A Lenten message from Bishop Robert J. Cunningham

Ash Wednesday

February 10, 2016

Dear Brothers and Sisters in the Lord:

   Today we begin the season of Lent, the Church’s annual retreat. This season, marked by the traditional practices of prayer, fasting and almsgiving, invites us to a spiritual discipline that allows God to work silently within us as we prepare for the Solemnity of Easter with hearts and minds renewed.

   We are in the midst of the Jubilee Year of Mercy proclaimed by Pope Francis. The Holy Father asks that the season of Lent “be lived more intensely as a privileged moment to celebrate and experience God’s mercy” (Misericordiae Vultus, 17).

   Allow me to suggest that you look to Pope Francis and his hopes for the Year of Mercy for your Lenten practices.

   Prayerful reading and meditation on Sacred Scripture. “How many pages of Sacred Scripture are appropriate for meditation during the weeks of Lent to help us discover the merciful face of the Father!” (Misericordiae Vultus, 17). The scripture readings for the Sundays during Lent are a good source for your prayerful consideration. Or, you might consider the parables of mercy found in Chapter 15 of St. Luke’s Gospel. The prayerful reading of the Gospel will reveal the mercy of Jesus as He heals, forgives sins, comforts the afflicted and instructs the crowds. It will also awaken you to the call to extend mercy to others.

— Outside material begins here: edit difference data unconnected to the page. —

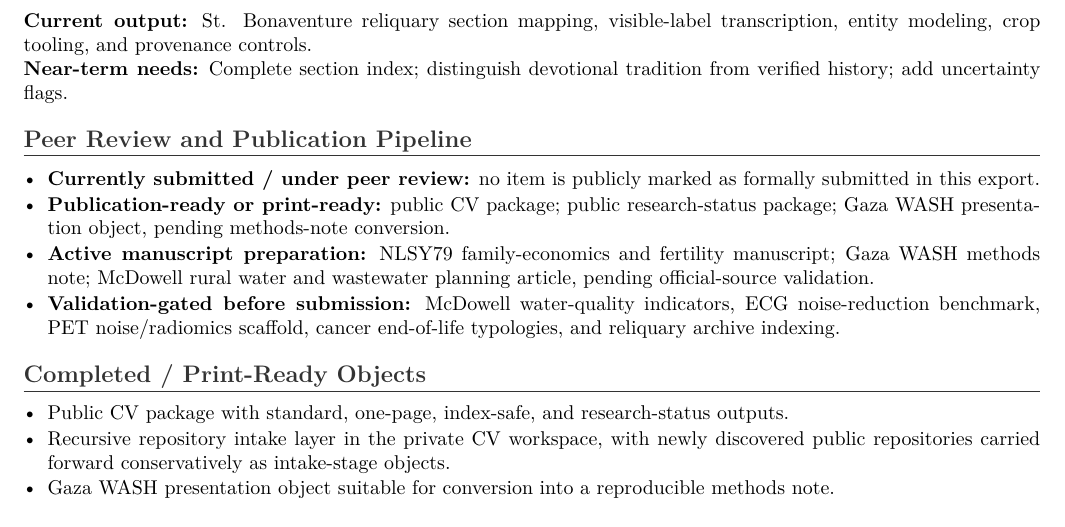
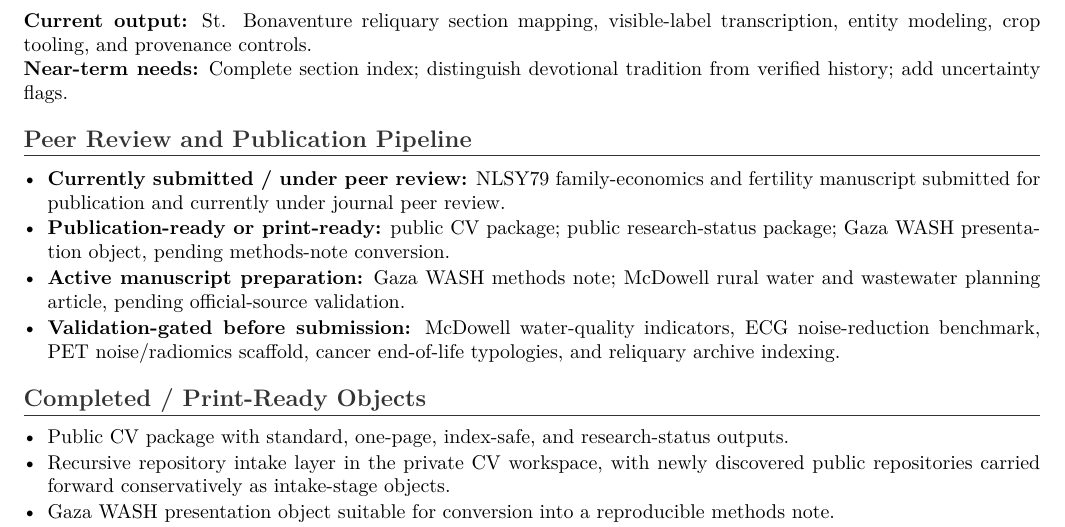
Before and after one commit to pskeffington/CV-Public-Facing, a LaTeX document (research/research_status.tex, which reads cv/publication_pipeline_public.tex): part of page 2 of 2, cut so that both start at the same text. Compiled offline with pdfLaTeX.

Commit message:
Update public publication pipeline for NLSY79 journal review

```diff
--- a/cv/publication_pipeline_public.tex
+++ b/cv/publication_pipeline_public.tex
@@ -1,7 +1,7 @@
 \section*{Peer Review and Publication Pipeline}
 \begin{itemize}
-    \item \textbf{Currently submitted / under peer review:} no item is publicly marked as formally submitted in this export.
+    \item \textbf{Currently submitted / under peer review:} NLSY79 family-economics and fertility manuscript submitted for publication and currently under journal peer review.
     \item \textbf{Publication-ready or print-ready:} public CV package; public research-status package; Gaza WASH presentation object, pending methods-note conversion.
-    \item \textbf{Active manuscript preparation:} NLSY79 family-economics and fertility manuscript; Gaza WASH methods note; McDowell rural water and wastewater planning article, pending official-source validation.
+    \item \textbf{Active manuscript preparation:} Gaza WASH methods note; McDowell rural water and wastewater planning article, pending official-source validation.
     \item \textbf{Validation-gated before submission:} McDowell water-quality indicators, ECG noise-reduction benchmark, PET noise/radiomics scaffold, cancer end-of-life typologies, and reliquary archive indexing.
 \end{itemize}
```
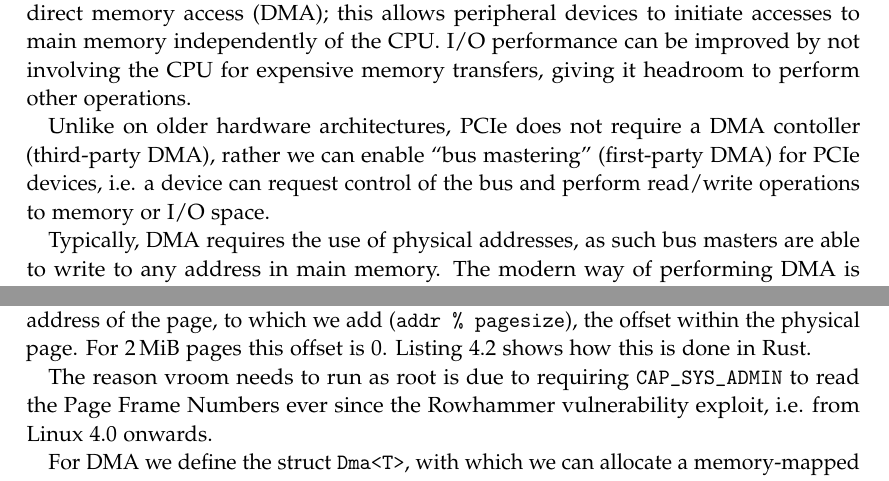
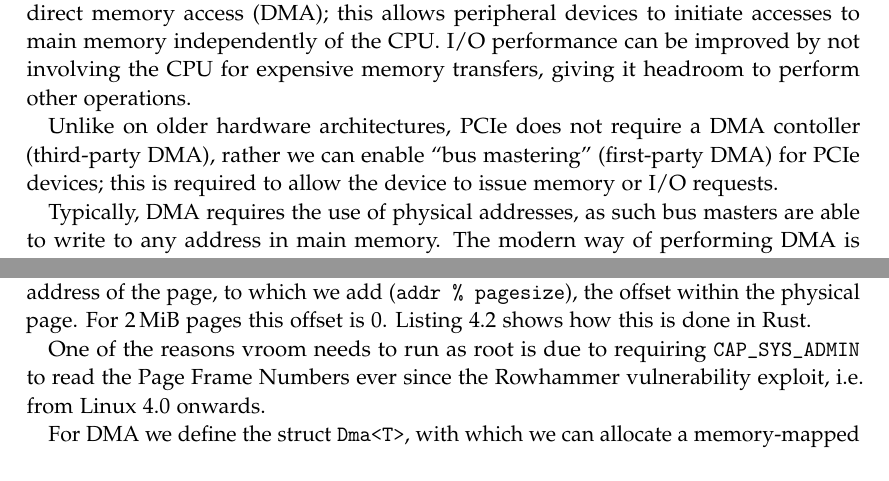
Before and after one commit to bootreer/ba_thesis, a LaTeX thesis (thesis.tex, which reads chapters/02_basics.tex, chapters/04_implementation.tex): two parts of pages 10 and 17 of 33, joined at a grey line, cut so that both start at the same text. Compiled offline with pdfLaTeX.

Commit message:
small fix

```diff
--- a/chapters/02_basics.tex
+++ b/chapters/02_basics.tex
@@ -48,7 +48,7 @@ The subsystem \texttt{uio} in Linux exposes the device's memory, Base Address Re
 \section{Direct Memory Access}
 Passing data between hosts and PCIe devices typically is done through the use of direct memory access (DMA); this allows peripheral devices to initiate accesses to main memory independently of the CPU. I/O performance can be improved by not involving the CPU for expensive memory transfers, giving it headroom to perform other operations.
 
-Unlike on older hardware architectures, PCIe does not require a DMA contoller (third-party DMA), rather we can enable ``bus mastering'' (first-party DMA) for PCIe devices, i.e. a device can request control of the bus and perform read/write operations to memory or I/O space.
+Unlike on older hardware architectures, PCIe does not require a DMA contoller (third-party DMA), rather we can enable ``bus mastering'' (first-party DMA) for PCIe devices; this is required to allow the device to issue memory or I/O requests.
 
 Typically, DMA requires the use of physical addresses, as such bus masters are able to write to any address in main memory. The modern way of performing DMA is to use virtual addresses in conjunction with an input-output memory management unit (IOMMU). Using the IOMMU, DMA operations between a PCIe device and main memory are translated from bus addresses to virtual addresses, which then gets translated to a physical address \cite{spdk-dma}. On Linux, the Virtual Function I/O (VFIO) driver framework enables the use of IOMMU intended for non-privileged, safe user space device drivers \cite{vfio}.
 
--- a/chapters/04_implementation.tex
+++ b/chapters/04_implementation.tex
@@ -72,7 +72,7 @@ fn virt_to_phys(addr: usize) -> Result<usize, Error> {
 
 The pagemap contains one 64 bit value for each virtual page; our hugepage is in main memory, so the pagemap entry is structured as depicted \autoref{fig:pagemap}. Finding the relative index of the page is done by taking the virtual address of it and dividing it by the the page size, which we use to locate the corresponding pagemap entry. Constructing the physical address from the pagemap entry and virtual address is done by taking the Page Frame Number (Bits 0-54), multiplying that by the page size to get the physical address of the page, to which we add (\texttt{addr \% pagesize}), the offset within the physical page. For \qty{2}{\mebi\byte} pages this offset is 0. \autoref{lst:virt_phys} shows how this is done in Rust.
 
-The reason vroom needs to run as root is due to requiring \texttt{CAP\_SYS\_ADMIN} to read the Page Frame Numbers ever since the Rowhammer vulnerability exploit, i.e. from Linux 4.0 onwards.
+One of the reasons vroom needs to run as root is due to requiring \texttt{CAP\_SYS\_ADMIN} to read the Page Frame Numbers ever since the Rowhammer vulnerability exploit, i.e. from Linux 4.0 onwards.
 
 For DMA we define the struct \texttt{Dma<T>}, with which we can allocate a memory-mapped huge page, encapsulating its virtual address type \texttt{*T} and physical address. We also define the trait \texttt{DmaSlice} which allows us to iterate over chunks of the DMA memory, as well use a subsection of the memory via slicing. This trait is used for zero-copy I/O operations.
 
```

   Receive the Sacrament of Reconciliation. The Sacrament of Penance is a great treasure. We may be tempted to dismiss it, perhaps due to laziness or embarrassment, or because of a diminishing sense of sin and its effect. Too often we see ourselves as the center of things, and our lives can go adrift. The sacrament of Reconciliation calls us back to God and embraces us with his infinite mercy and joy. “Don’t be afraid of confession. When someone is in line for confession he feels fear, shame, embarrassment but then he finishes confessing he leaves feeling free, great, beautiful, forgiven, clean, happy” (Pope Francis, General Audience, February 19, 2014).

   Pope Francis asks us to observe on March 4-5 the initiative of “24 Hours for the Lord.” I have asked that each region of the diocese have churches designated for this initiative. I am happy to announce that Holy Family Church in Syracuse, St. Daniel Church in Syracuse, St. Joseph and St. Patrick Church in Utica, Transfiguration Church in Rome, Holy Family Church in Endwell, Our Lady of Good Counsel Church in Endicott and St. Peter’s Church in Oswego will be observing this period with Eucharistic Adoration and a period of time for the reception of the Sacrament of Reconciliation.

   If you are unable to participate in the “24 Hours for the Lord” on the days designated for this initiative, all our parishes offer regular opportunities for confession. Many of our churches will also open their doors during Lent for Eucharistic Adoration where you can simply “be still with the Lord.”

   Practice works of mercy. Pope Francis hopes the Jubilee Year of Mercy will be an occasion for people to reflect on the corporal and spiritual works of mercy. The works of mercy are charitable actions by which we come to the aid of a neighbor in his spiritual and bodily necessities. Jesus introduces us to these works of mercy in His preaching and actions.

   Lent is a good time to rediscover the corporal works of mercy: to feed the hungry, give drink to the thirsty, clothe the naked, welcome the stranger, heal the sick, visit the imprisoned and bury the dead. And do not neglect the spiritual works of mercy: to counsel the doubtful, instruct the ignorant, admonish sinners, comfort the afflicted, forgive offenses, bear patiently those who do us ill and pray for the living and dead. The works of mercy serve as the criteria upon which we will be judged. “Whatever you did for one of these least brothers of mine, you did for me” (Mt 25:40).

   Pope Francis asks that we not waste the season of Lent, so favorable a time for conversion. During this Year of Mercy, I hope you will ever more fully encounter the transforming power of God’s mercy and in turn extend mercy to others. May we all know the grace of conversion and the comforting grace of God’s mercy.

With the assurance of my prayers, I am

Cordially yours in the Lord,

Most Reverend Robert J. Cunningham

Bishop of Syracuse

   For a listing of Year of Mercy and Lenten events, please go to www.syrdio.org.

Be the first to comment on "A Lenten message from Bishop Robert J. Cunningham"

Leave a comment

Your email address will not be published.


*